• DATASET ENTRIES
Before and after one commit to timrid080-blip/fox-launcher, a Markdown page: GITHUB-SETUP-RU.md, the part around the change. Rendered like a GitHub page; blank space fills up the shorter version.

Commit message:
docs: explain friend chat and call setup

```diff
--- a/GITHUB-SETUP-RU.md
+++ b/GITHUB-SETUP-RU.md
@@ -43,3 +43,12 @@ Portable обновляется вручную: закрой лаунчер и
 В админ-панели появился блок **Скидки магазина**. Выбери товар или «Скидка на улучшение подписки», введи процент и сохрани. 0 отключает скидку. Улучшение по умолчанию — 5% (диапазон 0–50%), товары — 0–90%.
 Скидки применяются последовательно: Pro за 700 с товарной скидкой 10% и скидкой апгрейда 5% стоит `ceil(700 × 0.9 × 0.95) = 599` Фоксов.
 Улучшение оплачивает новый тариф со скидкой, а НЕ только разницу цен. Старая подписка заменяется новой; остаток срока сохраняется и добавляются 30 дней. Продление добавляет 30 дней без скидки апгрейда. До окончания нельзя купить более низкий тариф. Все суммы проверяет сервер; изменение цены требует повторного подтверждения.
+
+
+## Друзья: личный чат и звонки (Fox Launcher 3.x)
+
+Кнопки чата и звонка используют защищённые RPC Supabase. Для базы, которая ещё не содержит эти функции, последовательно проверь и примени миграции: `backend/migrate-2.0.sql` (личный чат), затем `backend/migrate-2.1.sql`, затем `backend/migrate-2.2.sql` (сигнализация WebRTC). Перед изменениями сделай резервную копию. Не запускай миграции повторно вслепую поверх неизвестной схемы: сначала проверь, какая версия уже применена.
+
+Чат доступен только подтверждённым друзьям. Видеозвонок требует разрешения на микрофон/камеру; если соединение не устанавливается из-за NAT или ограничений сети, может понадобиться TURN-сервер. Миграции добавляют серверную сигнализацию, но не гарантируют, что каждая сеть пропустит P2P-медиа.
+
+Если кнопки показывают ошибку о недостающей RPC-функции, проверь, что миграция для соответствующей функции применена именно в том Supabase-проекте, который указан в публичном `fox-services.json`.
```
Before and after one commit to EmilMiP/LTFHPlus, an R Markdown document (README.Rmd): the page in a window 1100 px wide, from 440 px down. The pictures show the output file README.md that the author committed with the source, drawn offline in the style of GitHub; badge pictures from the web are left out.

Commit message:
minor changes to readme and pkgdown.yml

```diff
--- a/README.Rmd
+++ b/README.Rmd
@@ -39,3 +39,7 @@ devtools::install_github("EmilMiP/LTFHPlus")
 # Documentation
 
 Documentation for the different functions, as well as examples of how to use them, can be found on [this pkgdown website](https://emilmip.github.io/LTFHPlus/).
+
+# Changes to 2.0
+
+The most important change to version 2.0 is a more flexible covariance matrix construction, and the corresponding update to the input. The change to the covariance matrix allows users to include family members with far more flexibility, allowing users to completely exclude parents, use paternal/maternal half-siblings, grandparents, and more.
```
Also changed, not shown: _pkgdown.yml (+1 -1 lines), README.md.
==
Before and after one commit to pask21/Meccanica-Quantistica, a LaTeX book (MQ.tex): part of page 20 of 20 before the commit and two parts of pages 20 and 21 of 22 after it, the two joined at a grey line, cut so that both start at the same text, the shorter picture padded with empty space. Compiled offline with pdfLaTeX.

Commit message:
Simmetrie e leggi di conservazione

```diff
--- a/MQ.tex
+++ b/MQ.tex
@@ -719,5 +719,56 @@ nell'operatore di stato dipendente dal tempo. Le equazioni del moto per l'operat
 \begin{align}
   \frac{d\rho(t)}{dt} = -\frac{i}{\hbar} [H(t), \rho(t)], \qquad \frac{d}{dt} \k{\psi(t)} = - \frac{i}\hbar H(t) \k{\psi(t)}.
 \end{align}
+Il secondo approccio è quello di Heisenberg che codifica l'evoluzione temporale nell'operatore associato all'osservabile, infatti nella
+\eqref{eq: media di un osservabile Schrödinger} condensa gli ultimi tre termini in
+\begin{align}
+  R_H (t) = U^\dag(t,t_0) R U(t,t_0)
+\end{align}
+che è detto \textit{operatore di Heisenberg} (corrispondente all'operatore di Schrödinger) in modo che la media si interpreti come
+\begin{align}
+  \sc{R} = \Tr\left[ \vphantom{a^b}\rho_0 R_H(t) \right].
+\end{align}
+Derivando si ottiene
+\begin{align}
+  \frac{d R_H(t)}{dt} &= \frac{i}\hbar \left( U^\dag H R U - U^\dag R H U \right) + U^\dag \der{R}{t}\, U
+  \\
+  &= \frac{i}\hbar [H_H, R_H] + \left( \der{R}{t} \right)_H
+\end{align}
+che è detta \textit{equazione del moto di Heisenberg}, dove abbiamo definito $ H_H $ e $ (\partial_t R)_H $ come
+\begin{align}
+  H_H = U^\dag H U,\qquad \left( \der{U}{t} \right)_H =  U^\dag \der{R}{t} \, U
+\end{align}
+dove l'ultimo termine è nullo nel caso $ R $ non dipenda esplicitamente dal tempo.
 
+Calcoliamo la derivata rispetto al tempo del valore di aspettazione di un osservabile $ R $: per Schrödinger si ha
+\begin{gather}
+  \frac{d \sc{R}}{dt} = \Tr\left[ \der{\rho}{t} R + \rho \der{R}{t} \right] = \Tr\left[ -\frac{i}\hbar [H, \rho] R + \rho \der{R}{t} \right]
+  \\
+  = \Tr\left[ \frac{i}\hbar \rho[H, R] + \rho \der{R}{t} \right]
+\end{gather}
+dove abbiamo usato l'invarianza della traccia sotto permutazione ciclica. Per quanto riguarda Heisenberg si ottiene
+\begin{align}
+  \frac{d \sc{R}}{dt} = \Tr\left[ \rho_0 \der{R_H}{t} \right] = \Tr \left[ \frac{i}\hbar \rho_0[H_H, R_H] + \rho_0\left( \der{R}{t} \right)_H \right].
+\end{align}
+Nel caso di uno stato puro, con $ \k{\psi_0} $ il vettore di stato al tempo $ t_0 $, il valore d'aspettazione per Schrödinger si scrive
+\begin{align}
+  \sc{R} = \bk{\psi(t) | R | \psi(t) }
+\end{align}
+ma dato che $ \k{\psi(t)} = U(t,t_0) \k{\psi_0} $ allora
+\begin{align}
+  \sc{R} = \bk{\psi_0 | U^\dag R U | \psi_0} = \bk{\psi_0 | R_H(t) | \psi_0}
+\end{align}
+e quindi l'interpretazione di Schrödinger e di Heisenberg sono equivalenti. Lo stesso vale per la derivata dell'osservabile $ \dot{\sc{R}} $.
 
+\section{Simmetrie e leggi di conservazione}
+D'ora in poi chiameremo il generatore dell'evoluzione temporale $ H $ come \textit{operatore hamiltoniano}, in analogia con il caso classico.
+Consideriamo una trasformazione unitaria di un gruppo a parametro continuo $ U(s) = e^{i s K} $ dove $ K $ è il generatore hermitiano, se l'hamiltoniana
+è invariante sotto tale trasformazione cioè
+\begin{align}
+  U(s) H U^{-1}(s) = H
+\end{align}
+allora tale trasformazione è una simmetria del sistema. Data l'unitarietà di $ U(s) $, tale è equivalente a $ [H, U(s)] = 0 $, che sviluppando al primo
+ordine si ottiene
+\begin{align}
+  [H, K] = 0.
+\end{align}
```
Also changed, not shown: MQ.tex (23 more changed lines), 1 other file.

• THE PROBLEM
Wherever the word "come" appears in a line of the data, copy that line.

• TASK ANSWER
+che è detto \textit{operatore di Heisenberg} (corrispondente all'operatore di Schrödinger) in modo che la media si interpreti come
+che è detta \textit{equazione del moto di Heisenberg}, dove abbiamo definito $ H_H $ e $ (\partial_t R)_H $ come
+D'ora in poi chiameremo il generatore dell'evoluzione temporale $ H $ come \textit{operatore hamiltoniano}, in analogia con il caso classico.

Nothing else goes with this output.